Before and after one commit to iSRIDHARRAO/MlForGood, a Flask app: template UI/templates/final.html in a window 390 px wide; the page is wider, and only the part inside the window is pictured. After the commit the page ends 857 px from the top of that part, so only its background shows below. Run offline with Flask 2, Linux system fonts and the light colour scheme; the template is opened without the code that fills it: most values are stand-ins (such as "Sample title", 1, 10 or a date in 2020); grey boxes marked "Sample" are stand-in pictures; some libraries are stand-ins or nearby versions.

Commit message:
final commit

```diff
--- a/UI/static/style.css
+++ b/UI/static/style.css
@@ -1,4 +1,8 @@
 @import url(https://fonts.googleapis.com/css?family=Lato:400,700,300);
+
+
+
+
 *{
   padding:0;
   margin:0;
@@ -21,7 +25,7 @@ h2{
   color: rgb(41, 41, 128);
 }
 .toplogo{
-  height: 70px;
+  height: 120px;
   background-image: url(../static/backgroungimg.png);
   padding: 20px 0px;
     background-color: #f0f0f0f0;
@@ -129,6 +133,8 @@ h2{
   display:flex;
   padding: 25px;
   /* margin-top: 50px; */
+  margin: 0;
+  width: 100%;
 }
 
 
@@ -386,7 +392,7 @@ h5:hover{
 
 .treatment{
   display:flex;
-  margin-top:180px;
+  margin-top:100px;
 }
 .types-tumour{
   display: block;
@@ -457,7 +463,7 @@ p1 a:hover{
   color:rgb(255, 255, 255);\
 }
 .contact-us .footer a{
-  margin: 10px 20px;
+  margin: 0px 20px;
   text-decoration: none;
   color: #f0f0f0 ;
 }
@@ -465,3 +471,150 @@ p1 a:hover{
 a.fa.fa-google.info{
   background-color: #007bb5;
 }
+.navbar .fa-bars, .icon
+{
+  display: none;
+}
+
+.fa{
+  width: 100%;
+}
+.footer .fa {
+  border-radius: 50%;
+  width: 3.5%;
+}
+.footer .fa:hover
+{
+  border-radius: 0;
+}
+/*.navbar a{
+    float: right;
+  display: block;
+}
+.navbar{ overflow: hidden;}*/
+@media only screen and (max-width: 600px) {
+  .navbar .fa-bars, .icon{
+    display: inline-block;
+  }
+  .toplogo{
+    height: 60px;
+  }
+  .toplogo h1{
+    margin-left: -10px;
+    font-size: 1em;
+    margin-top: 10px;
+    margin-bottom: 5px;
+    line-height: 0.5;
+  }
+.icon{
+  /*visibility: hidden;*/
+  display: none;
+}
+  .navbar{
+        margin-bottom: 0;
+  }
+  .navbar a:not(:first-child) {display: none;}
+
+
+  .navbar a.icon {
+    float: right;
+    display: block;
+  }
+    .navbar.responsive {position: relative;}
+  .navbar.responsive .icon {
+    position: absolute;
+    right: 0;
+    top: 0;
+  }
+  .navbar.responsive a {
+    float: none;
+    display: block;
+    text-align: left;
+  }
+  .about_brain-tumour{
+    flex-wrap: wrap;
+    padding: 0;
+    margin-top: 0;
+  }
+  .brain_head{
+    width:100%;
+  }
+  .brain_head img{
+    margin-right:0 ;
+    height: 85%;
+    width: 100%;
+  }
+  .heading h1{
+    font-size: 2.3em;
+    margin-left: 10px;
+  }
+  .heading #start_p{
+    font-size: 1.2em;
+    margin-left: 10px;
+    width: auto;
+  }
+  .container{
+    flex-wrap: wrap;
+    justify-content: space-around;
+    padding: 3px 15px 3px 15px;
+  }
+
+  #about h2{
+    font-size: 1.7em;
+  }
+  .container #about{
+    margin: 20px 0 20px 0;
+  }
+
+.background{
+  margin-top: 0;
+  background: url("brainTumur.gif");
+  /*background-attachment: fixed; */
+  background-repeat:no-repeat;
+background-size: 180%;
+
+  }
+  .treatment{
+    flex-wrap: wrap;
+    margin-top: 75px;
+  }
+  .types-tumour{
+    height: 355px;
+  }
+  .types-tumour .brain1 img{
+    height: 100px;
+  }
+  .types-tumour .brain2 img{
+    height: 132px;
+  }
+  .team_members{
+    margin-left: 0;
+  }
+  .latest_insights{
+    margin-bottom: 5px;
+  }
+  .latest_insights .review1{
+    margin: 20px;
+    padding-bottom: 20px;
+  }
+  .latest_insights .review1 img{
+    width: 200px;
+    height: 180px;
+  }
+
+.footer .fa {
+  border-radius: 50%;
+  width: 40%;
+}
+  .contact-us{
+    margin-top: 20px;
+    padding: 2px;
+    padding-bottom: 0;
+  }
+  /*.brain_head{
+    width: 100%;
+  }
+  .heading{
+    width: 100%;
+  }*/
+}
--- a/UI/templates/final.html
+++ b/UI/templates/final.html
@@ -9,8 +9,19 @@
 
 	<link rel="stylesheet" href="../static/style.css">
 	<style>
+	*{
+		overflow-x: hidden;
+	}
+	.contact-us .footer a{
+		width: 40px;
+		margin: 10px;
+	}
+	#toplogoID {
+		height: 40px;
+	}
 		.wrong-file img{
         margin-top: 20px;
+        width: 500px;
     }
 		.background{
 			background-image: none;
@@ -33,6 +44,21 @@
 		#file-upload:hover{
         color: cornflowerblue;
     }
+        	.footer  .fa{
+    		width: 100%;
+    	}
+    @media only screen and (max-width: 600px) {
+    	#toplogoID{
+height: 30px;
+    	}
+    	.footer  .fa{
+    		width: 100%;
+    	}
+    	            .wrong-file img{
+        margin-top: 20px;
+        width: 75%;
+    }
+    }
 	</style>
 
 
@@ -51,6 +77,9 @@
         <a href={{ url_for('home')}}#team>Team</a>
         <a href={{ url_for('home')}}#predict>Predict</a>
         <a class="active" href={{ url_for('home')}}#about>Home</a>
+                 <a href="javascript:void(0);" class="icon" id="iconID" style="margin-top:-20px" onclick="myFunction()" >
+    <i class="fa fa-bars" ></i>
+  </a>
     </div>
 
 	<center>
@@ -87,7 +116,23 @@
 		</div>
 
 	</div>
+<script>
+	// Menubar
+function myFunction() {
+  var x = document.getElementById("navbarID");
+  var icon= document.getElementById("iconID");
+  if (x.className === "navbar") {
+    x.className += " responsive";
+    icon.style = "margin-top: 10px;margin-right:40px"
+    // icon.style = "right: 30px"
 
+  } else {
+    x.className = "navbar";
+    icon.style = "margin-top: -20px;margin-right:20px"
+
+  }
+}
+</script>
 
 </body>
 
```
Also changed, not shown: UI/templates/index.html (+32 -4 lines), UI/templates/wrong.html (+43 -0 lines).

+ + +

All of the entries above need to be reproduced verbatim.

■ Response area ■
Before and after one commit to iSRIDHARRAO/MlForGood, a Flask app: template UI/templates/final.html in a window 390 px wide; the page is wider, and only the part inside the window is pictured. After the commit the page ends 857 px from the top of that part, so only its background shows below. Run offline with Flask 2, Linux system fonts and the light colour scheme; the template is opened without the code that fills it: most values are stand-ins (such as "Sample title", 1, 10 or a date in 2020); grey boxes marked "Sample" are stand-in pictures; some libraries are stand-ins or nearby versions.

Commit message:
final commit

```diff
--- a/UI/static/style.css
+++ b/UI/static/style.css
@@ -1,4 +1,8 @@
 @import url(https://fonts.googleapis.com/css?family=Lato:400,700,300);
+
+
+
+
 *{
   padding:0;
   margin:0;
@@ -21,7 +25,7 @@ h2{
   color: rgb(41, 41, 128);
 }
 .toplogo{
-  height: 70px;
+  height: 120px;
   background-image: url(../static/backgroungimg.png);
   padding: 20px 0px;
     background-color: #f0f0f0f0;
@@ -129,6 +133,8 @@ h2{
   display:flex;
   padding: 25px;
   /* margin-top: 50px; */
+  margin: 0;
+  width: 100%;
 }
 
 
@@ -386,7 +392,7 @@ h5:hover{
 
 .treatment{
   display:flex;
-  margin-top:180px;
+  margin-top:100px;
 }
 .types-tumour{
   display: block;
@@ -457,7 +463,7 @@ p1 a:hover{
   color:rgb(255, 255, 255);\
 }
 .contact-us .footer a{
-  margin: 10px 20px;
+  margin: 0px 20px;
   text-decoration: none;
   color: #f0f0f0 ;
 }
@@ -465,3 +471,150 @@ p1 a:hover{
 a.fa.fa-google.info{
   background-color: #007bb5;
 }
+.navbar .fa-bars, .icon
+{
+  display: none;
+}
+
+.fa{
+  width: 100%;
+}
+.footer .fa {
+  border-radius: 50%;
+  width: 3.5%;
+}
+.footer .fa:hover
+{
+  border-radius: 0;
+}
+/*.navbar a{
+    float: right;
+  display: block;
+}
+.navbar{ overflow: hidden;}*/
+@media only screen and (max-width: 600px) {
+  .navbar .fa-bars, .icon{
+    display: inline-block;
+  }
+  .toplogo{
+    height: 60px;
+  }
+  .toplogo h1{
+    margin-left: -10px;
+    font-size: 1em;
+    margin-top: 10px;
+    margin-bottom: 5px;
+    line-height: 0.5;
+  }
+.icon{
+  /*visibility: hidden;*/
+  display: none;
+}
+  .navbar{
+        margin-bottom: 0;
+  }
+  .navbar a:not(:first-child) {display: none;}
+
+
+  .navbar a.icon {
+    float: right;
+    display: block;
+  }
+    .navbar.responsive {position: relative;}
+  .navbar.responsive .icon {
+    position: absolute;
+    right: 0;
+    top: 0;
+  }
+  .navbar.responsive a {
+    float: none;
+    display: block;
+    text-align: left;
+  }
+  .about_brain-tumour{
+    flex-wrap: wrap;
+    padding: 0;
+    margin-top: 0;
+  }
+  .brain_head{
+    width:100%;
+  }
+  .brain_head img{
+    margin-right:0 ;
+    height: 85%;
+    width: 100%;
+  }
+  .heading h1{
+    font-size: 2.3em;
+    margin-left: 10px;
+  }
+  .heading #start_p{
+    font-size: 1.2em;
+    margin-left: 10px;
+    width: auto;
+  }
+  .container{
+    flex-wrap: wrap;
+    justify-content: space-around;
+    padding: 3px 15px 3px 15px;
+  }
+
+  #about h2{
+    font-size: 1.7em;
+  }
+  .container #about{
+    margin: 20px 0 20px 0;
+  }
+
+.background{
+  margin-top: 0;
+  background: url("brainTumur.gif");
+  /*background-attachment: fixed; */
+  background-repeat:no-repeat;
+background-size: 180%;
+
+  }
+  .treatment{
+    flex-wrap: wrap;
+    margin-top: 75px;
+  }
+  .types-tumour{
+    height: 355px;
+  }
+  .types-tumour .brain1 img{
+    height: 100px;
+  }
+  .types-tumour .brain2 img{
+    height: 132px;
+  }
+  .team_members{
+    margin-left: 0;
+  }
+  .latest_insights{
+    margin-bottom: 5px;
+  }
+  .latest_insights .review1{
+    margin: 20px;
+    padding-bottom: 20px;
+  }
+  .latest_insights .review1 img{
+    width: 200px;
+    height: 180px;
+  }
+
+.footer .fa {
+  border-radius: 50%;
+  width: 40%;
+}
+  .contact-us{
+    margin-top: 20px;
+    padding: 2px;
+    padding-bottom: 0;
+  }
+  /*.brain_head{
+    width: 100%;
+  }
+  .heading{
+    width: 100%;
+  }*/
+}
--- a/UI/templates/final.html
+++ b/UI/templates/final.html
@@ -9,8 +9,19 @@
 
 	<link rel="stylesheet" href="../static/style.css">
 	<style>
+	*{
+		overflow-x: hidden;
+	}
+	.contact-us .footer a{
+		width: 40px;
+		margin: 10px;
+	}
+	#toplogoID {
+		height: 40px;
+	}
 		.wrong-file img{
         margin-top: 20px;
+        width: 500px;
     }
 		.background{
 			background-image: none;
@@ -33,6 +44,21 @@
 		#file-upload:hover{
         color: cornflowerblue;
     }
+        	.footer  .fa{
+    		width: 100%;
+    	}
+    @media only screen and (max-width: 600px) {
+    	#toplogoID{
+height: 30px;
+    	}
+    	.footer  .fa{
+    		width: 100%;
+    	}
+    	            .wrong-file img{
+        margin-top: 20px;
+        width: 75%;
+    }
+    }
 	</style>
 
 
@@ -51,6 +77,9 @@
         <a href={{ url_for('home')}}#team>Team</a>
         <a href={{ url_for('home')}}#predict>Predict</a>
         <a class="active" href={{ url_for('home')}}#about>Home</a>
+                 <a href="javascript:void(0);" class="icon" id="iconID" style="margin-top:-20px" onclick="myFunction()" >
+    <i class="fa fa-bars" ></i>
+  </a>
     </div>
 
 	<center>
@@ -87,7 +116,23 @@
 		</div>
 
 	</div>
+<script>
+	// Menubar
+function myFunction() {
+  var x = document.getElementById("navbarID");
+  var icon= document.getElementById("iconID");
+  if (x.className === "navbar") {
+    x.className += " responsive";
+    icon.style = "margin-top: 10px;margin-right:40px"
+    // icon.style = "right: 30px"
 
+  } else {
+    x.className = "navbar";
+    icon.style = "margin-top: -20px;margin-right:20px"
+
+  }
+}
+</script>
 
 </body>
 
```
Also changed, not shown: UI/templates/index.html (+32 -4 lines), UI/templates/wrong.html (+43 -0 lines).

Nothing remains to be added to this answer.